Norma Goff evocatively plays Lena Younger, family matriarch. A recent widow, she is expecting a life insurance check for her late husband. She shares a small two-bedroom apartment with her son, Walter Lee Younger, and his wife Ruth as well as their son, Travis, and Lena’s daughter, Beneatha. Walter Lee Younger is played by Craig Thomas and his wife Ruth is played by Nykezia Giles. The two have been living on the edge their entire marriage, never able to get a place of their own. Sleeping on the couch is their son Travis, skillfully played by Myles Currin-Moore. Lena’s daughter is Beneatha Younger, played well by Kat Adams. Beneatha has two boyfriends: Bashawn Moore as Joseph Asagai and Maurice Simmons as George Murchison. Richard Lemin is Karl Lindner from the neighborhood association in Clybourne Park, where they plan to move. Stephen Dillard-Carroll is Bobo, Walter Lee’s friend. The family awaits the Saturday mail delivery for the check to arrive to the grieving widow. She plans on allocating much of the money towards Beneatha’s education. Beneatha has dreamed of becoming a doctor and this help in tuition would enable her to make that dream a real possibility. Lena is also planning on making a down payment on a home for the family whose needs have far exceeded the options afforded in their dingy apartment. Walter is counting on taking his mother into using some of the money to invest in a liquor store. He and his best pal, Willy, along with friend Bobo plan a three-way joint venture in this sure thing. Lena disapproves of the liquor store, but ultimately agrees to give her son a pathway into the future. This family has been given a boon with the expected $10,000, but their hopes are soon dashed by disappointment and failure.
Lena surprises her family by making a down payment in a nice affordable house in a pleasant neighborhood, Clybourne Park. They may have a tough road ahead as they will be the first family of color to move into the neighborhood, but they decide it is definitely worth doing. Ruth is thrilled with having a home, a place for her son to play and a room for him to sleep in. The down payment of $3,500 has been made. Walter is disappointed that she did not agree to invest the full $10,000 in the liquor store but delighted when she gives him the remaining $6,500 to take care of things. He is to deposit $3,000 in the bank for Beneatha’s schooling and invest the remaining amount with Willy. Walter goes to see Willy first. That is when Mr. Lindner from the Clybourne neighborhood association visits with a tactful but strong suggestion that they would not be happy in Clybourne Park and the residents will be more than happy to ‘buy’ them out.

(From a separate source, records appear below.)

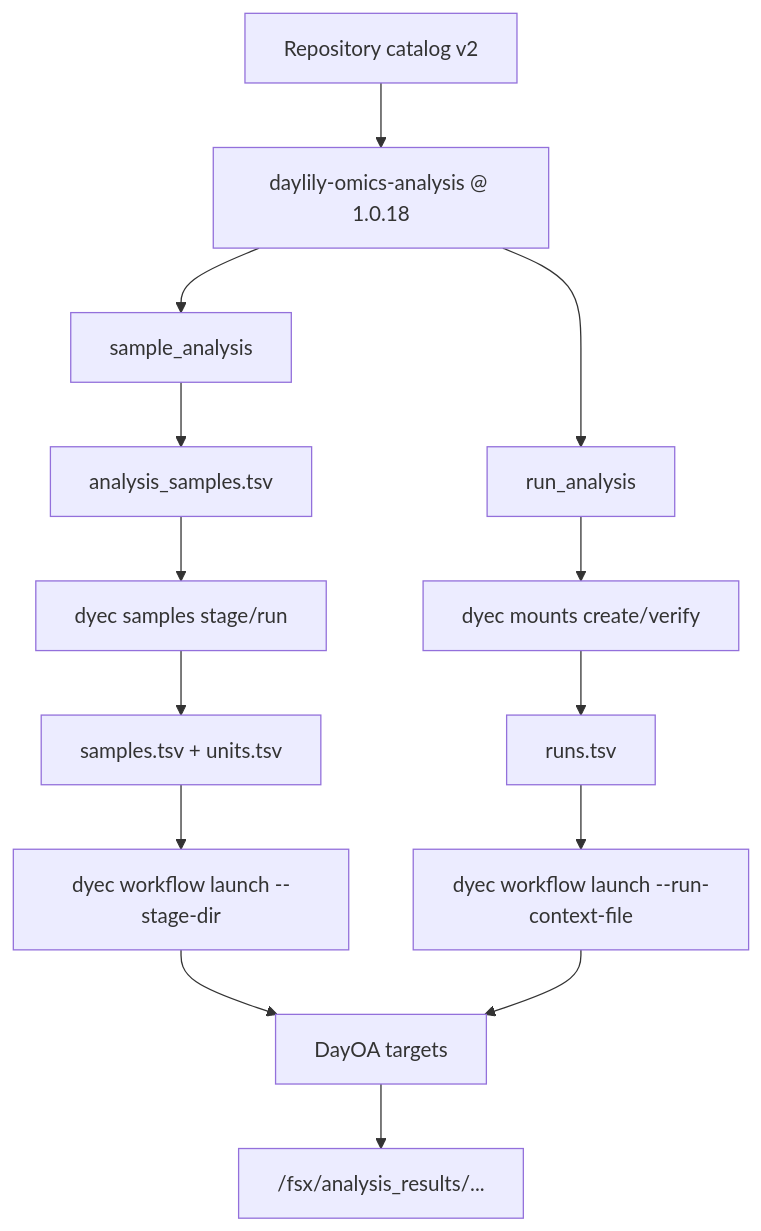
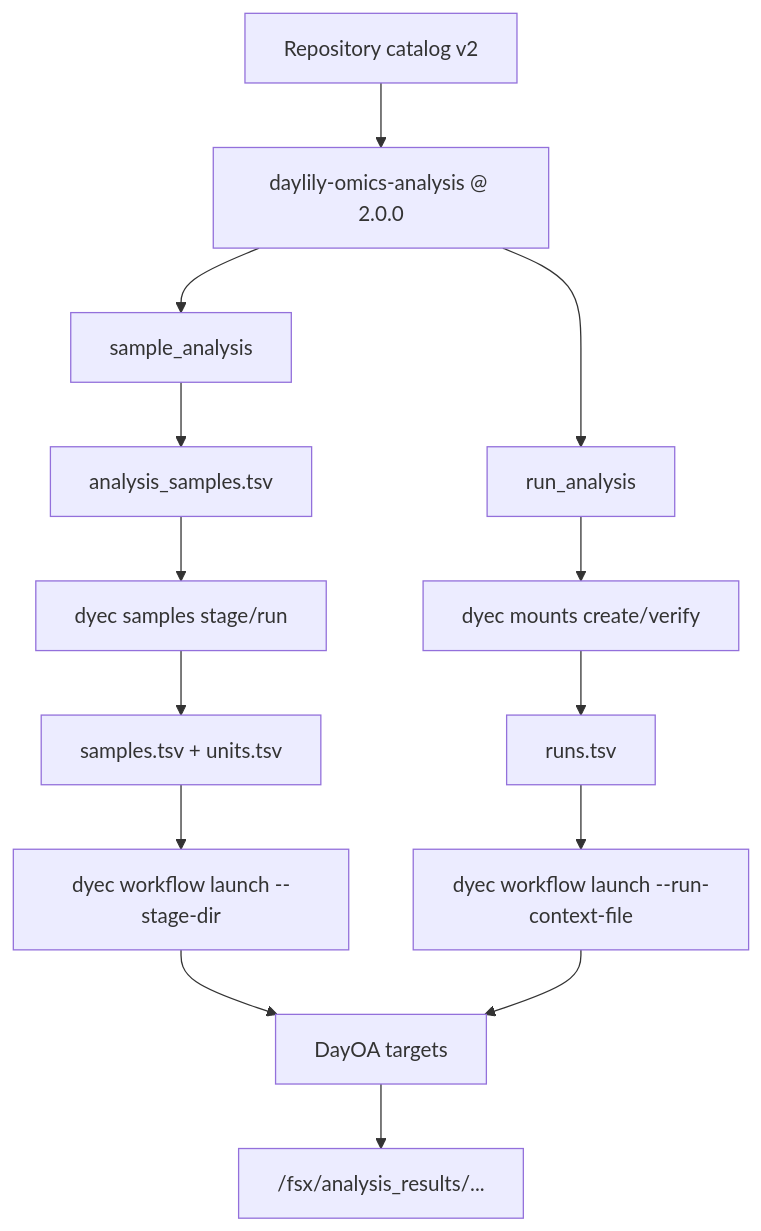
Before and after one commit to Daylily-Informatics/daylily-ephemeral-cluster: the third of 3 diagrams in docs/dra_fsx_strategy.md, drawn with Mermaid. The commit also changed other lines of this file and 105 other files, not shown here.

````diff
--- a/docs/dra_fsx_strategy.md
+++ b/docs/dra_fsx_strategy.md
@@ -95,19 +95,19 @@
 ```mermaid
 flowchart TB
-  Catalog["Repository catalog v2"] --> Repo["daylily-omics-analysis @ 1.0.18"]
+  Catalog["Repository catalog v2"] --> Repo["daylily-omics-analysis @ 2.0.0"]
   Repo --> Sample["sample_analysis"]
   Repo --> Run["run_analysis"]
 
   Sample --> Manifest["analysis_samples.tsv"]
   Manifest --> Stage["dyec samples stage/run"]
   Stage --> TSV["samples.tsv + units.tsv"]
   TSV --> LaunchA["dyec workflow launch --stage-dir"]
 
   Run --> Mount["dyec mounts create/verify"]
   Mount --> Runs["runs.tsv"]
   Runs --> LaunchB["dyec workflow launch --run-context-file"]
 
   LaunchA --> DayOA["DayOA targets"]
   LaunchB --> DayOA
   DayOA --> Results["/fsx/analysis_results/..."]
 ```
````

The most heartbreaking aspect of “A Raisin in the Son” is Walter’s story. He feels trapped by his poverty and trapped by his color. He compares himself to Beneatha’s suitor, George Murchison, whose family has succeeded in spite of the handicap of race. They are wealthy, and full of confidence. Walter can’t help but be jealous. Walter also disapproves of Beneatha’s other suitor, Joseph Asagai, a student from Nigeria. He represents the opposite of George Murchison, and he encourages Beneatha to celebrate her African heritage and culture rather than assimilate into the white culture as George has done.

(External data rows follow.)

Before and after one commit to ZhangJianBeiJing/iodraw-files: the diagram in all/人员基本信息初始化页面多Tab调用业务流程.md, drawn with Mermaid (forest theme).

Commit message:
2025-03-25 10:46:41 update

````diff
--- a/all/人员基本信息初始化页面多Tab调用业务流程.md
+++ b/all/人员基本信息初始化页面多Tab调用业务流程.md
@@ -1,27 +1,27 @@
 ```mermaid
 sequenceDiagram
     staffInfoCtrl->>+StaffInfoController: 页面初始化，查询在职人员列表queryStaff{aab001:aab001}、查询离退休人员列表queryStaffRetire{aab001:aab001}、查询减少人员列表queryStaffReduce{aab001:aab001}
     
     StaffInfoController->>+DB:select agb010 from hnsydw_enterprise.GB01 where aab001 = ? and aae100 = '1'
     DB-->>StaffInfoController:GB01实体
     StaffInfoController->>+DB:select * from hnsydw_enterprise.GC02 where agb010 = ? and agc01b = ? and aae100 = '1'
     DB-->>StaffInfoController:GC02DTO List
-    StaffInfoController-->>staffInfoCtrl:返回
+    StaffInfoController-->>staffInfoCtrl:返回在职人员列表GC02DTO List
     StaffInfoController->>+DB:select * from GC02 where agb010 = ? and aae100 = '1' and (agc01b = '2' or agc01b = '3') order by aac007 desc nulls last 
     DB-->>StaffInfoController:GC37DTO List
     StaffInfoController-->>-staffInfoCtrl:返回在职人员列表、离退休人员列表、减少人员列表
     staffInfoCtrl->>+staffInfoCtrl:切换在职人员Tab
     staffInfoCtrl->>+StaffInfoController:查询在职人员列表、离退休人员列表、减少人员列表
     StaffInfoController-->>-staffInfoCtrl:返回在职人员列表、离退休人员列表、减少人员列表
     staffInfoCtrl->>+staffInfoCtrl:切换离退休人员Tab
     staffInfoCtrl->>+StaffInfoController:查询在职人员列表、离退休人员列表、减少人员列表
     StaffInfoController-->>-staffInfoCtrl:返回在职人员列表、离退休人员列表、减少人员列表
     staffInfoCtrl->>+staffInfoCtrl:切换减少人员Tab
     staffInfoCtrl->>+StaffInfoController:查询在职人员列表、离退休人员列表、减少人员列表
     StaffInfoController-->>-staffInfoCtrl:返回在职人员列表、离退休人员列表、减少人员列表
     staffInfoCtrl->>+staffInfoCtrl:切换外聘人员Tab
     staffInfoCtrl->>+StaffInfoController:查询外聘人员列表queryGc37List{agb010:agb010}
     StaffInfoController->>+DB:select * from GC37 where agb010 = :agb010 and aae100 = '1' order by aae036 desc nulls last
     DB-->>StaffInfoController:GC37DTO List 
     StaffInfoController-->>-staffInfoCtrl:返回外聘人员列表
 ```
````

Nothing works out as this family has hoped, but it has worked out as they truly expected. Given today’s climate it is not surprising that this production leans towards a defeatist attitude. The biggest ray of sunshine and hope comes from young Travis. Under Bostick’s direction there are instances of cheer and charm from everyone in the cast, but the youngest actor, Currin-Moore has the brightest moments. He provides the most stability and hope in the family and future with his is significant and healthy performance.
“A Raisin in the Sun” plays October 3 through October 27, 2019. Jewel Box Theatre is at the First Christian Church, 3700 N. Walker Avenue. Visit www.JewelBoxTheatre.org or call 405-521-1786 for tickets and information. The box office is open Tuesday through Friday afternoon for callers.